There were economic realities and political movements that contributed to African nations throwing off their colonial masters as well.
Economically, the two largest empires in Africa by the post-World War II era, France and Britain, went broke. England was mostly broke after World War II, and it was no longer feasible for them to project military power around the globe, or fight wars of subjugation on the African continent. France had suffered economic devastation under Nazi occupation, then fought a protracted and ultimately losing effort in Indochina, and then an insurgency in Algeria. Their empire collapsed as a result, and the influence of both nations was replaced by that of the US and the USSR.
Politically, Pan-Africanism, a movement to unite African peoples and erase colonial borders, became more popular in the 1950s and 60s, as did Marxism, which many African supported as a means to address the glaring economic differences between wealthy colonial masters and the native peoples of that land.

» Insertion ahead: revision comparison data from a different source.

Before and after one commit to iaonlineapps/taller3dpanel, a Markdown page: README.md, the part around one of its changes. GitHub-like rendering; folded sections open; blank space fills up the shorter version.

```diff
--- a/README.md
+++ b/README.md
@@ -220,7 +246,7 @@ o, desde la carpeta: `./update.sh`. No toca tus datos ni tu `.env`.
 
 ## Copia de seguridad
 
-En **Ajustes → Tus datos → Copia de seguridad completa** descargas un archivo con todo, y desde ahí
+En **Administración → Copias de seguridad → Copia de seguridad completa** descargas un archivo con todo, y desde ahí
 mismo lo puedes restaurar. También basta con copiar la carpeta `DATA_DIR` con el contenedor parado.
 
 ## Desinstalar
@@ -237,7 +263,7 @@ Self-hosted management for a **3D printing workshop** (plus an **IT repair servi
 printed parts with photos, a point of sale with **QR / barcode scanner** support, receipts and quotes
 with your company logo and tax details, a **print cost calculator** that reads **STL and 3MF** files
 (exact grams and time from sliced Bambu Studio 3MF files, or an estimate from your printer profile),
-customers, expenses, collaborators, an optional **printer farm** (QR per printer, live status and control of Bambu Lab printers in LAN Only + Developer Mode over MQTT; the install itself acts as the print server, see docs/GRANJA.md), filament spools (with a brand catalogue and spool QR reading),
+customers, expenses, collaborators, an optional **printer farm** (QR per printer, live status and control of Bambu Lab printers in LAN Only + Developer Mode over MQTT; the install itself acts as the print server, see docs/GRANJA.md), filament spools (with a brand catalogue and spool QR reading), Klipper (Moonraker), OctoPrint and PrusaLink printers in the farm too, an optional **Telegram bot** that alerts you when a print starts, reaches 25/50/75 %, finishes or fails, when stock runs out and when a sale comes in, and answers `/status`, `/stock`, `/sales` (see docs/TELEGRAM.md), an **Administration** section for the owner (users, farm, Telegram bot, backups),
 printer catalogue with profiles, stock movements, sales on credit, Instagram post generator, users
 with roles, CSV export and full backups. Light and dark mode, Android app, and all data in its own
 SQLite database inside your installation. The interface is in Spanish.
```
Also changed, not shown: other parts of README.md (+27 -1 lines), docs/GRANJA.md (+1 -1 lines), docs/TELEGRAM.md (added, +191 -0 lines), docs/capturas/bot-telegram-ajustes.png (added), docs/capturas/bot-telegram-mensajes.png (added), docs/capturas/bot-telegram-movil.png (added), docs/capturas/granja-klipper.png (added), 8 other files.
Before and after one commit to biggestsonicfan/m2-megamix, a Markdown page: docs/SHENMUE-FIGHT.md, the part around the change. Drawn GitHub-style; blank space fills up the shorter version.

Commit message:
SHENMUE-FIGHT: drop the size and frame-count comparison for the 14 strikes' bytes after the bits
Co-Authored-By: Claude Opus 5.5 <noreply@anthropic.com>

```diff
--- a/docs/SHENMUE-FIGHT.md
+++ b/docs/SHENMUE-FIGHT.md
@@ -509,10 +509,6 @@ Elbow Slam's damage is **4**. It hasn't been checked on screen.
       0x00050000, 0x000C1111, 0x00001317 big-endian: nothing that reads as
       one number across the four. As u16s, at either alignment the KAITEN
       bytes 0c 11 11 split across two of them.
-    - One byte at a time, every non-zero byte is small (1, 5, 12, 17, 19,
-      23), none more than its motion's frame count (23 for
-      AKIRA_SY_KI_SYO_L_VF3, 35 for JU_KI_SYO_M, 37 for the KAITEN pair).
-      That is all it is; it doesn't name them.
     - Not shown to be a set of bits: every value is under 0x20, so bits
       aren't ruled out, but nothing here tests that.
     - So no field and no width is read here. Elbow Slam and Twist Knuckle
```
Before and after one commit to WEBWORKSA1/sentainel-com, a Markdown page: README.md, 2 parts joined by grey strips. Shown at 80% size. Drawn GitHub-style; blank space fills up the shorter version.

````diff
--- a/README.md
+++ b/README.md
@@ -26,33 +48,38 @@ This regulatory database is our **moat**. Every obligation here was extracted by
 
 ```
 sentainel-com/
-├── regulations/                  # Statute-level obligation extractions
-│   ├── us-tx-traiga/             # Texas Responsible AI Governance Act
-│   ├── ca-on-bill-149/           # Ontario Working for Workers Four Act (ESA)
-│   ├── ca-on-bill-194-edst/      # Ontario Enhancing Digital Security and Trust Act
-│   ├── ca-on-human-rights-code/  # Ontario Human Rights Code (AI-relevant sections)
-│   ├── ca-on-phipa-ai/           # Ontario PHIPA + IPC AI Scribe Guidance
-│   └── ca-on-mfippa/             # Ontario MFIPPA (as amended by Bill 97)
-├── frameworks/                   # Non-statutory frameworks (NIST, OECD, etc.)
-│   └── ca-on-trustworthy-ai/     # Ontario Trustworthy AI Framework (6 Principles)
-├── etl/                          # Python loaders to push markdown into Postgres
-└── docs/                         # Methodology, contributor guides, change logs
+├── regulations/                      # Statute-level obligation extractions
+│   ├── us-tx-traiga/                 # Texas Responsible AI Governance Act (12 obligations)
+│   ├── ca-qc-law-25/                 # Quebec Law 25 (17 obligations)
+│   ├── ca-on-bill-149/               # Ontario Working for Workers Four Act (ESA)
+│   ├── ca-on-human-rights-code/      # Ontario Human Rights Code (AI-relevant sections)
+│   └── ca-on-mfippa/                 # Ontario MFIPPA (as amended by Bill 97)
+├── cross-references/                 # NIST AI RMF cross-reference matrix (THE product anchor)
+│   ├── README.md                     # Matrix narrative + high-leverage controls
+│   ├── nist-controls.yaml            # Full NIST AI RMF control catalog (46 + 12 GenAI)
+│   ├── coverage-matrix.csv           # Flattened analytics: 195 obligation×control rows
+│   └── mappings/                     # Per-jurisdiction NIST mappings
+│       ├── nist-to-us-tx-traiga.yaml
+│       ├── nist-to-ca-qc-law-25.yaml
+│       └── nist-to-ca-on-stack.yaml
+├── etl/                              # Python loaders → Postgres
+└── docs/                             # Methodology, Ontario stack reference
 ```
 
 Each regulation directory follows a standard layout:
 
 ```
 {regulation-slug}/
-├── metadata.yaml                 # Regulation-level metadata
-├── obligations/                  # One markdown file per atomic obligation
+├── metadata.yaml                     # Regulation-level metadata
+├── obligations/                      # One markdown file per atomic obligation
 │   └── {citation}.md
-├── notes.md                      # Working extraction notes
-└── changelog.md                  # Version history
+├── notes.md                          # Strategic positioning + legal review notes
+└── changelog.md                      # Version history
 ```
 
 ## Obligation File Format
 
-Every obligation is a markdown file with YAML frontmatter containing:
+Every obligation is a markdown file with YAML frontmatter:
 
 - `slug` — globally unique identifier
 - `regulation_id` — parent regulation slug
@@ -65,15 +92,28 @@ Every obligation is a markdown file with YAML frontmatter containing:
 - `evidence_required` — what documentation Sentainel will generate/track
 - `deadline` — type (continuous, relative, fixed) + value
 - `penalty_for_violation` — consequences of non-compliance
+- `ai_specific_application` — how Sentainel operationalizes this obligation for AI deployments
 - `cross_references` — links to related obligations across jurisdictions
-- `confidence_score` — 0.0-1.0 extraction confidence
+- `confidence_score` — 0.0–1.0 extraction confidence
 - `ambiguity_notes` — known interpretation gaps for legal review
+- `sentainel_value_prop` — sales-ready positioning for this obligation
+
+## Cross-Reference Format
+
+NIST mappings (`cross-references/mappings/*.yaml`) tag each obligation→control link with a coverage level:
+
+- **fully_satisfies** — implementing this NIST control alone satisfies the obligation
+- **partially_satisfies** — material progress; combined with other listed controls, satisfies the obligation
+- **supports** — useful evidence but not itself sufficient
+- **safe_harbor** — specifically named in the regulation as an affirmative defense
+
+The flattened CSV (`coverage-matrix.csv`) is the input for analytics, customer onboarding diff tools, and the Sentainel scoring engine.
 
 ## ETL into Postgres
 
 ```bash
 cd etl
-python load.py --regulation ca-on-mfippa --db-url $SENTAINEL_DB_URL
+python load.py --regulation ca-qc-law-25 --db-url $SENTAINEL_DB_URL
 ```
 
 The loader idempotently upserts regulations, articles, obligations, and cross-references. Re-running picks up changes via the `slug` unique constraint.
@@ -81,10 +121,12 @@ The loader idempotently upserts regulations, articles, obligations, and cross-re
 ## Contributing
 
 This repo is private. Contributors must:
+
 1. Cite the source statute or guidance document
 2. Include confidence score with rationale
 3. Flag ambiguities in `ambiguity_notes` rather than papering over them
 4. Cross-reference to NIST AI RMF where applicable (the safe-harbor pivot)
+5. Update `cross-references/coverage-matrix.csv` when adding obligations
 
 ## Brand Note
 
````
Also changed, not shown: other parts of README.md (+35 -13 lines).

So it makes sense that 1960 was considered the "Year of African Independence", as seventeen separate nations declared their independence.